Re: [MESA] Turkey: Gulen Movement Taking PR Beating in Arrest Row
A well-known anchorman of CNNTurk went to the US and had a meeting with
Gulen last week. After this meeting, he said yesterday he met with someone
very influential from within Gulen movement. The source told him that the
Gulen movement is very upset about what happened to this police chief and
they think this is an operation ordered by personally by Erdogan and
interior minister in order to defame Gulen movement. The source also told
him that the fissures are growing between AKP and Gulen following Israeli
raid and Gulen's remarks and Avci case is the last step.
This could be true. Or this could be a way for Gulen to acquit himself
from Avci case because it has become extremely popular that he could not
even think. We don't know. But if the fissure between AKP - Gulen (first
time voiced by from someone within the Gulen movement) is growing, I
wonder how Bulent Kenes would feel about his saying to me that our
forecast about a possible split up between AKP and Gulen was a "fiction".
Reva Bhalla wrote:
this is the kind of backlash that is really going to weaken Gulen in the
end, i think.
On Oct 6, 2010, at 9:08 AM, Emre Dogru wrote:
Turkey: Gulen Movement Taking PR Beating in Arrest Row
October 5, 2010 - 5:11pm, by Nicholas Birch
Turkey Islamism in Turkey
Turkey's most powerful religious group, the Fethullah Gulen Movement,
has been feted at home and abroad as a model of moderate Islam. These
days, however, the group's reputation appears to be taking a hit in a
controversy involving the arrest of a popular senior police officer.
Prosecutors in Istanbul have charged the former police intelligence
officer, Hanefi Avci, with aiding and abetting a left-wing terror
group. Arrested in Ankara in late September, Avci denies the charges.
He also insists that his arrest is the result of a Gulen Movement plot
against him. "This is a [Fethullah Gulen] Movement operation," he told
the daily Radikal in a telephone interview as he was being taken to

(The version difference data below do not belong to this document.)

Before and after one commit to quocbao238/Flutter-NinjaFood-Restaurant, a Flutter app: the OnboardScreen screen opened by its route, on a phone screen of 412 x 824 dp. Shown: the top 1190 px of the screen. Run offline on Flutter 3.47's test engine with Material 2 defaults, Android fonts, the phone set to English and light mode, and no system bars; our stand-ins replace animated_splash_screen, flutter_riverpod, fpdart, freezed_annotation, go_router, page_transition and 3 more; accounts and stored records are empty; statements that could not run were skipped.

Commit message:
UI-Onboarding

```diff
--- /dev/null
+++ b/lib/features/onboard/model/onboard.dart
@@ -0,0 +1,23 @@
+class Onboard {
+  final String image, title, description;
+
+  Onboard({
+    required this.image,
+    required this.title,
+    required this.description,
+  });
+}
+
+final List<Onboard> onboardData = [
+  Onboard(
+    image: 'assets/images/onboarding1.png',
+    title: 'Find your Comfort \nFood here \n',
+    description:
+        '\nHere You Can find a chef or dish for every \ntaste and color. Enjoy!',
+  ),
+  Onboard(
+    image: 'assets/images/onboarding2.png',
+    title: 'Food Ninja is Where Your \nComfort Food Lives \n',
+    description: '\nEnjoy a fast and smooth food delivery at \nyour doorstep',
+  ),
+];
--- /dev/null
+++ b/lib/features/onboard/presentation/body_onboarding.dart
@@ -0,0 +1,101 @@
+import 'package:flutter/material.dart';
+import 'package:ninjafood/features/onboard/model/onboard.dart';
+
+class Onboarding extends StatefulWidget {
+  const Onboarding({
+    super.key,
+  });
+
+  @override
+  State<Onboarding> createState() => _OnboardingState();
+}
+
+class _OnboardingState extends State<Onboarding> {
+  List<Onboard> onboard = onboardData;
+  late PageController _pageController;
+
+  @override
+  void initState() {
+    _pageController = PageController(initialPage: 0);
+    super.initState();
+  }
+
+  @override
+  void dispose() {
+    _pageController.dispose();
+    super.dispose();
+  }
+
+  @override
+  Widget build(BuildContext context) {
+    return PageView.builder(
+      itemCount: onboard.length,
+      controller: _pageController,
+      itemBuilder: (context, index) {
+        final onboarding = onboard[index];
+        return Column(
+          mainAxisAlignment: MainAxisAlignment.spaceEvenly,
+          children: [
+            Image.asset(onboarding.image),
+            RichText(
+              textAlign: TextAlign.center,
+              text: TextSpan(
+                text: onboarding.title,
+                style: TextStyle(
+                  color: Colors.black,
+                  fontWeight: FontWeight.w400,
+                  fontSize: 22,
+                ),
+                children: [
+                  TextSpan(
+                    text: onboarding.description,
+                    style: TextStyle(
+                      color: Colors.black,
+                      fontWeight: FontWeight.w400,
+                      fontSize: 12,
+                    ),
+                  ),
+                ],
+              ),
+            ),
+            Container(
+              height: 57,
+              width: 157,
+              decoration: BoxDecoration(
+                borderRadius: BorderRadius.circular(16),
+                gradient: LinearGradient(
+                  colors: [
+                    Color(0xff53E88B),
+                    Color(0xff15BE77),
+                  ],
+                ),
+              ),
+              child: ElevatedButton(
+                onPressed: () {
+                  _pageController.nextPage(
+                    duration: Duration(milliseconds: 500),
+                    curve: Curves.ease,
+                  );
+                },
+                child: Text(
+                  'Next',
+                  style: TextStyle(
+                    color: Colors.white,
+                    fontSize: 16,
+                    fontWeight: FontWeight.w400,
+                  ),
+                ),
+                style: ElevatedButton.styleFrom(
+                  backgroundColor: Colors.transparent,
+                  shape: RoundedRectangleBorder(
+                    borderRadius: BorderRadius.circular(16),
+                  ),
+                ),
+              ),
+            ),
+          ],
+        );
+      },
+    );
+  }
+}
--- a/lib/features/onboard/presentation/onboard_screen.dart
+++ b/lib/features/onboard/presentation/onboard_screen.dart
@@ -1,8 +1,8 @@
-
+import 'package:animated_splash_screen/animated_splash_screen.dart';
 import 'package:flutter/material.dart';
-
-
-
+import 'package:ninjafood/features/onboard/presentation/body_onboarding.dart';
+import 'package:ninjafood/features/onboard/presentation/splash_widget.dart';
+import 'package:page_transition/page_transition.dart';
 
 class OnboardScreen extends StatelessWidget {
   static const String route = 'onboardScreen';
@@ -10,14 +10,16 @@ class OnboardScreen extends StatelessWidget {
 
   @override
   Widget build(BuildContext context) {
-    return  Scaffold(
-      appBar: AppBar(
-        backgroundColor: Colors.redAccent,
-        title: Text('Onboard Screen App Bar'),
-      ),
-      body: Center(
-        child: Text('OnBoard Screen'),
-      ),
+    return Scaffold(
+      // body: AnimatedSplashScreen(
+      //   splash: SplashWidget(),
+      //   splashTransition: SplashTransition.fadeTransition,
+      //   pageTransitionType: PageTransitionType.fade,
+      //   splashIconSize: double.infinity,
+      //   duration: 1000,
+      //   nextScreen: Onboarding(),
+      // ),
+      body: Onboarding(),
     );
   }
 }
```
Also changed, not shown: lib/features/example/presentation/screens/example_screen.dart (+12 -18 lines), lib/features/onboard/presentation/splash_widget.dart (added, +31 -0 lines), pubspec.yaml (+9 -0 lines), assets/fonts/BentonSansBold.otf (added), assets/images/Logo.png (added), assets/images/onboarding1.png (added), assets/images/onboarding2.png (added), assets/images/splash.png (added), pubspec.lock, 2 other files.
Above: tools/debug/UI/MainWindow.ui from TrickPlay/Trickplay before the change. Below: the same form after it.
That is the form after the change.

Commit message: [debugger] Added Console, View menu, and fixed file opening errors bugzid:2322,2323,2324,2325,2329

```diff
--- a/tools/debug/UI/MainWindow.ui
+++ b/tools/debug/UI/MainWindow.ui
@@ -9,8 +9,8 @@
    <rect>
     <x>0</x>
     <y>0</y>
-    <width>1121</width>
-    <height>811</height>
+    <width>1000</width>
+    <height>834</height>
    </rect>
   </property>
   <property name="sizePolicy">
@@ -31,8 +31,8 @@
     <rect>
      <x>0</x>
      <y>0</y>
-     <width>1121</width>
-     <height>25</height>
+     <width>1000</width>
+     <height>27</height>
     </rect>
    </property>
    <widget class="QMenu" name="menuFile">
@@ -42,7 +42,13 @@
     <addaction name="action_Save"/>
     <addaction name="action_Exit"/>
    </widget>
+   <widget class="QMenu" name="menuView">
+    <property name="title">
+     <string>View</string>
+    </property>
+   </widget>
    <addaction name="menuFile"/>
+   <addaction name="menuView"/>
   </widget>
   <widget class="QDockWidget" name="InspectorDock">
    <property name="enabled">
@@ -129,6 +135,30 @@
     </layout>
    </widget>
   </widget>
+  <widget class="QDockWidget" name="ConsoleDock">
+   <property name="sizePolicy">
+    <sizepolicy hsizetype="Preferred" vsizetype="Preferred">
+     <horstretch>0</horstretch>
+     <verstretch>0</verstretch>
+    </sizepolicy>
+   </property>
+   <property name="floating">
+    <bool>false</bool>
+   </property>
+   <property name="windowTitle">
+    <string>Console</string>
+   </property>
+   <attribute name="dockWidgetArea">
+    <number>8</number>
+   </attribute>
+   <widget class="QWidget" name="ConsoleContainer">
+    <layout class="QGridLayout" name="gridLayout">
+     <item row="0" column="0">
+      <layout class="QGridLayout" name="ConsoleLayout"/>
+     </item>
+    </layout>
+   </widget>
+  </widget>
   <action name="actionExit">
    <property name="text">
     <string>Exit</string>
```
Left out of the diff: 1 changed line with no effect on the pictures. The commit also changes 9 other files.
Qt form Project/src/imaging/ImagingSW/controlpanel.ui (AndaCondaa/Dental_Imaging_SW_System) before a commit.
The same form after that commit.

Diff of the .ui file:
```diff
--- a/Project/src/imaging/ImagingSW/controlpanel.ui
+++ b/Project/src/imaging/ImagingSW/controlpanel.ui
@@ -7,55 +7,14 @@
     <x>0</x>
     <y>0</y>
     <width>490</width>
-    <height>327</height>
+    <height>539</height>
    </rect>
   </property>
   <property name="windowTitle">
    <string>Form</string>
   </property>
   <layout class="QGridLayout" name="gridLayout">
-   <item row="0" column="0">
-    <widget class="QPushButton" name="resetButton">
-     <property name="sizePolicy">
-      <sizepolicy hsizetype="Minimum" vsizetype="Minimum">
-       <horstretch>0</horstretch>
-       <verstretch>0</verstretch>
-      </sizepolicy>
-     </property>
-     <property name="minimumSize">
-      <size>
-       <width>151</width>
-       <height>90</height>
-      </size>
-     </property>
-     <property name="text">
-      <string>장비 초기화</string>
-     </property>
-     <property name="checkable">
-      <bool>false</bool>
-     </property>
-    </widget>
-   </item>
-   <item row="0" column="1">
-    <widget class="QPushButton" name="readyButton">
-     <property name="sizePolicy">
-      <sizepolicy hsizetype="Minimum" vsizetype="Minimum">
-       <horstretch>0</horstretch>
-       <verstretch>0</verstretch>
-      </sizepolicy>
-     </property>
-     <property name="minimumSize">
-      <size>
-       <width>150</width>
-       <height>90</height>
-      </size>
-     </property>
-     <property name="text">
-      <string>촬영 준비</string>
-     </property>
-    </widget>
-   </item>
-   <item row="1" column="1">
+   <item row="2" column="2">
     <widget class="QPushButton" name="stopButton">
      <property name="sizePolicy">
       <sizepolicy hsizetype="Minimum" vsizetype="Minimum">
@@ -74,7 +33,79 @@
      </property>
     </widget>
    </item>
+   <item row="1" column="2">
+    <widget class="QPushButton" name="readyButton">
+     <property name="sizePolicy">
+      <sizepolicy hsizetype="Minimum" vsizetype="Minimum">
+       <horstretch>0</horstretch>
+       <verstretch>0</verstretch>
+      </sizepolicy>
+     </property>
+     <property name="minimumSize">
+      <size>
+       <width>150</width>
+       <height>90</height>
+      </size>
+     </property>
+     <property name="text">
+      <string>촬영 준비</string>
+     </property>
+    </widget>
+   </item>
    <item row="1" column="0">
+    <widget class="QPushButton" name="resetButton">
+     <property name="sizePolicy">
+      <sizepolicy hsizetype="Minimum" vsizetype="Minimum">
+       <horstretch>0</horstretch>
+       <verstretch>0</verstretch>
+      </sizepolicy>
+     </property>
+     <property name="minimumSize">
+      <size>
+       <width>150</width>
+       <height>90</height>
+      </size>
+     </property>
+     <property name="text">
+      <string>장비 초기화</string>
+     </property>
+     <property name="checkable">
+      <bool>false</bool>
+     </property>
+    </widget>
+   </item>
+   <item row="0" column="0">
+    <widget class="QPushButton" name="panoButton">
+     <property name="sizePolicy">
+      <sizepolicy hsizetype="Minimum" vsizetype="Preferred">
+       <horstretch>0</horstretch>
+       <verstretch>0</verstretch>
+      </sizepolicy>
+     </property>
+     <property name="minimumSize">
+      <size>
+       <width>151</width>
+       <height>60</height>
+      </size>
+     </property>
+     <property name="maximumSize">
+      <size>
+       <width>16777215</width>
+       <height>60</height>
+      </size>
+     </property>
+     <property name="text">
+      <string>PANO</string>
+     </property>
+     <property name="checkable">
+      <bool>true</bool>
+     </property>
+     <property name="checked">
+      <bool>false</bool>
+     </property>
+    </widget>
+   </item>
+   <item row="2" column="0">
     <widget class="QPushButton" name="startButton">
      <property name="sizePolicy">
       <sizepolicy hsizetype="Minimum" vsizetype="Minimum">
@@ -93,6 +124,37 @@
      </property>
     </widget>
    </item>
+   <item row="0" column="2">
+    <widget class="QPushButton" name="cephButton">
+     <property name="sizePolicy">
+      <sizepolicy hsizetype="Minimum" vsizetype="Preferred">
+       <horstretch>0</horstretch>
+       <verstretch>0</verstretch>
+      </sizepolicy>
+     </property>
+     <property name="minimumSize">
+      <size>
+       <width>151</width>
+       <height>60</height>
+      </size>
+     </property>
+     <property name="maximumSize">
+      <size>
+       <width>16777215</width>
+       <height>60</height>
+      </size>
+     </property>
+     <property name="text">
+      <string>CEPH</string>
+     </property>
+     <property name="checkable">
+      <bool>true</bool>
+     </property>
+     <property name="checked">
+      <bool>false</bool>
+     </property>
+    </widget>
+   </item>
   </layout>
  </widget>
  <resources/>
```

Istanbul. His arrest was intended "to camouflage [the Movement's]
crimes," he added.
Avci believes the Gulen Movement's motive is a desire to gain revenge
for the publication of a book this August in which he alleged that the
movement's followers had infiltrated state bodies, including the
police and the judicial system. The book, titled Simons on the Golden
Horn, has been a publishing sensation, selling 600,000 copies in the
Gulen supporters, meanwhile, deny any involvement, and say it would me
stupid of them to engineer an arrest of a known opponent.
Allegations against the Gulen Movement, which denounces Turkey's
political Islam, are not particularly new. A decade ago, amid a
military-led clampdown on Islamic movements, secular media outlets in
Turkey carried out a comprehensive attack against the Movement, using
information that many suspect was provided by military intelligence.
For years, critics have also condemned the Movement's
conservative-leaning schools, of which there are hundreds, and its
methods of dealing with adversaries, including in movement-controlled
"Character assassination, sexual and racial innuendo aimed at
destroying people's reputation in the eyes of conservatives, invented
news stories, transcripts from illegal police wiretaps ...," said
Hakan Yavuz, a political scientist who has written extensively and,
until recently, sympathetically about the movement. "In its fight to
be the hegemonic power, the movement stops at nothing. It is
With secularists and Islamists locked recently in a heated struggle
for control of Turkey's political and social agenda, Avci's arrest has
proven to be particularly divisive, and, this being Turkey, time may
never reveal which side is right. In the short term, however, it is
the reputation of the Movement that has taken the biggest beating.
This is due, in large part, to Avci's reputation for integrity. In
1997, the self-confessed former torturer of left-wingers stood up in
front of a parliamentary commission and gave evidence of the state's
involvement with the mafia and murder. Almost everything he said was
A year later, around the time when the Gulen Movement was coming under
attack from media outlets, Avci publicly defended police
investigations into military operations against Islamic groups,
cementing his truth-teller status. He was then promptly demoted.
The Movement's recent response to Avci's arrest has added to its woes,
including among the party faithful. Writing in the pro-Gulen daily
Star on October 2, the columnist Elif Cakir described watching a news
story on the Movement-owned TV channel STV about how "Avci's forbidden
relationship [with a terrorist group] had disappointed colleagues. A
man who cheats on his wife cheats on everybody, they said."
Quite who "they" were was unclear, Cakir goes on to say: the news item
contained no hint of an interview with any of Avci's colleagues. The
news item "smelled of rage to me," Cakir asserted.
A columnist for the daily Haberturk, Soli Ozel thinks the Gulen
Movement may have gotten carried away with its recent success. "Those
in power have a shared weakness - they do not know where to draw the
line," he commented. "Sooner or later, they make a move which
undermines their power. Increasingly, the Hanefi Avci affair looks
like being [that sort of move]."